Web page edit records
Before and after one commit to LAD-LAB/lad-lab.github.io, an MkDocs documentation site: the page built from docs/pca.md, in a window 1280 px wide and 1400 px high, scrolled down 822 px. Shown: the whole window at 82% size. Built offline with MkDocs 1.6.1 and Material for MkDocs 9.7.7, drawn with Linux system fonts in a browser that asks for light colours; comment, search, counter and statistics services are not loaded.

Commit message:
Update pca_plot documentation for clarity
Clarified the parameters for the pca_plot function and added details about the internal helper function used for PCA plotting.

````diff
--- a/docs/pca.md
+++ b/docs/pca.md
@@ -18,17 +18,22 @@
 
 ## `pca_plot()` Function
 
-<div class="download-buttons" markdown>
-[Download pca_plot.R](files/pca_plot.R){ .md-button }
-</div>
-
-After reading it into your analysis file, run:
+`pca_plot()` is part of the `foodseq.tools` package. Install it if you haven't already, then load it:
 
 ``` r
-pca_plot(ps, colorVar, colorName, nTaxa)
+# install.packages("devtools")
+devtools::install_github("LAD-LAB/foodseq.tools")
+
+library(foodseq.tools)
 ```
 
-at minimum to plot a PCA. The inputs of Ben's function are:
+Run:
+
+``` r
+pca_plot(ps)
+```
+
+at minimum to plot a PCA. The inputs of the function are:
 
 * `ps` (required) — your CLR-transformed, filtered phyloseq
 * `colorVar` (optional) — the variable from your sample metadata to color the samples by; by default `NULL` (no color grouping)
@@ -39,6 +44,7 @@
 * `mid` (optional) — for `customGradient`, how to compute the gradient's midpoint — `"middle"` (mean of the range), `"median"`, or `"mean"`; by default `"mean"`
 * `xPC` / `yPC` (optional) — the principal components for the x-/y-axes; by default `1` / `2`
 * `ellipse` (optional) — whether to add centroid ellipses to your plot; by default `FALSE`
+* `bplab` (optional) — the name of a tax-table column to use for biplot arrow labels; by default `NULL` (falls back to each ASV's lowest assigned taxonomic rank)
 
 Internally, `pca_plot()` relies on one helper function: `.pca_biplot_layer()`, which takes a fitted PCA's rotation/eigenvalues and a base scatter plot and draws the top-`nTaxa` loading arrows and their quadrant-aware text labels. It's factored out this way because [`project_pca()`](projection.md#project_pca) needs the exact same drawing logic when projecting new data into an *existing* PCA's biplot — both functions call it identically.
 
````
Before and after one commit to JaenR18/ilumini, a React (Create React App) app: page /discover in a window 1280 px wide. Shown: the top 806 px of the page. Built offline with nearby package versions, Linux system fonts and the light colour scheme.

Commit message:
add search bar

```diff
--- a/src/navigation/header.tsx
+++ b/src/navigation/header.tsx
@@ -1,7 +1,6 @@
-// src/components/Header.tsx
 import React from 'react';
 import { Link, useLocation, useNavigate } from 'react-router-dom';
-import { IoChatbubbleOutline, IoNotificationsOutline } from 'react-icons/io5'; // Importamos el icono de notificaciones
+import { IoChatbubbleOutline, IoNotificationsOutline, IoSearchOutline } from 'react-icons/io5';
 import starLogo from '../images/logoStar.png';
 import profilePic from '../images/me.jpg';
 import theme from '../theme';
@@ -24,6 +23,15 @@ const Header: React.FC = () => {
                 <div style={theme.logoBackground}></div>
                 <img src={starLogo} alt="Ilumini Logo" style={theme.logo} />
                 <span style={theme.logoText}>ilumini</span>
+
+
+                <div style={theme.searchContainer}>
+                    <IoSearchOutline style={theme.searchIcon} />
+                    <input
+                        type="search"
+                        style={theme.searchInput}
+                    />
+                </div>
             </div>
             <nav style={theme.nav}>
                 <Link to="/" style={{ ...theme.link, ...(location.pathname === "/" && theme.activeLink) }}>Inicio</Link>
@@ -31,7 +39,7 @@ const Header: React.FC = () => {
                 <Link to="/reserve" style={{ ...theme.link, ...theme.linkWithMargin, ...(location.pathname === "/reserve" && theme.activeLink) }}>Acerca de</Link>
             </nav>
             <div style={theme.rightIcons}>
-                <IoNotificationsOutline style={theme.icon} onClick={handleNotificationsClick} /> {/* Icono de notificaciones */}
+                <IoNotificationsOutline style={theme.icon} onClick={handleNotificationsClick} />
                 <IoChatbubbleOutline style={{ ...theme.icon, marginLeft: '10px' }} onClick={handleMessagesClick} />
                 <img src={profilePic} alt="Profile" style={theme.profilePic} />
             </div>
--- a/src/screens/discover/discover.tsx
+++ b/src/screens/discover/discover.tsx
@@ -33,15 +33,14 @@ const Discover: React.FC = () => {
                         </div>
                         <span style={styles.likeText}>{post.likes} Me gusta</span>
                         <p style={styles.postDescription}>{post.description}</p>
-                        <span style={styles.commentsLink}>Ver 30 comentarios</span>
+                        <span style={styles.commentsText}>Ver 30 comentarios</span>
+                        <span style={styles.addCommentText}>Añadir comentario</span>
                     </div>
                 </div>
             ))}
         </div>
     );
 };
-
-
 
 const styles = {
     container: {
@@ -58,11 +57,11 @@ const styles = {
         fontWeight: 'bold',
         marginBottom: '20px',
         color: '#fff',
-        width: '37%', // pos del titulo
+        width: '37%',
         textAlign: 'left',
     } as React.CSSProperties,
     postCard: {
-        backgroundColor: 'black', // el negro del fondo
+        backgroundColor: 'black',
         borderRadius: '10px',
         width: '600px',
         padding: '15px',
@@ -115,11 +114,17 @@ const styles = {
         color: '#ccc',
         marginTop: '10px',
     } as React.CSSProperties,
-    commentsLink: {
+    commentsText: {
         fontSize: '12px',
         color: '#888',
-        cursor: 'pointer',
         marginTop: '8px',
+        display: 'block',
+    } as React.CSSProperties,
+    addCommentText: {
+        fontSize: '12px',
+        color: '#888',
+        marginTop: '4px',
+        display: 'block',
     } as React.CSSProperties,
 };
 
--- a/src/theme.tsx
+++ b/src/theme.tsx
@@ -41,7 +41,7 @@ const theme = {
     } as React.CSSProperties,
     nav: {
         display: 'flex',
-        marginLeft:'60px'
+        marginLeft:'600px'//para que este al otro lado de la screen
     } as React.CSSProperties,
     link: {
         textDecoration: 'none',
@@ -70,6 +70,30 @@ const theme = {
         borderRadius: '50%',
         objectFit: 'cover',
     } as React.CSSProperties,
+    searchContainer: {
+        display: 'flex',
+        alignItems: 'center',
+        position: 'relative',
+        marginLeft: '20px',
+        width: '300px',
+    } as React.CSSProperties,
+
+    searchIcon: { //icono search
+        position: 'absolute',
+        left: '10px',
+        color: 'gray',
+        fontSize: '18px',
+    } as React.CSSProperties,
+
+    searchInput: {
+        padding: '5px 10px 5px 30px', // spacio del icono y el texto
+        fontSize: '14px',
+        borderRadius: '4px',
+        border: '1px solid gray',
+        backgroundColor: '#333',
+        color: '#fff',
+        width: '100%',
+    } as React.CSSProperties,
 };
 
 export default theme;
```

● ASSIGNMENT
From the records above, pull every line that has the string "IoChatbubbleOutline" and copy it.

● WRITTEN RESPONSE
-import { IoChatbubbleOutline, IoNotificationsOutline } from 'react-icons/io5'; // Importamos el icono de notificaciones
+import { IoChatbubbleOutline, IoNotificationsOutline, IoSearchOutline } from 'react-icons/io5';
                 <IoChatbubbleOutline style={{ ...theme.icon, marginLeft: '10px' }} onClick={handleMessagesClick} />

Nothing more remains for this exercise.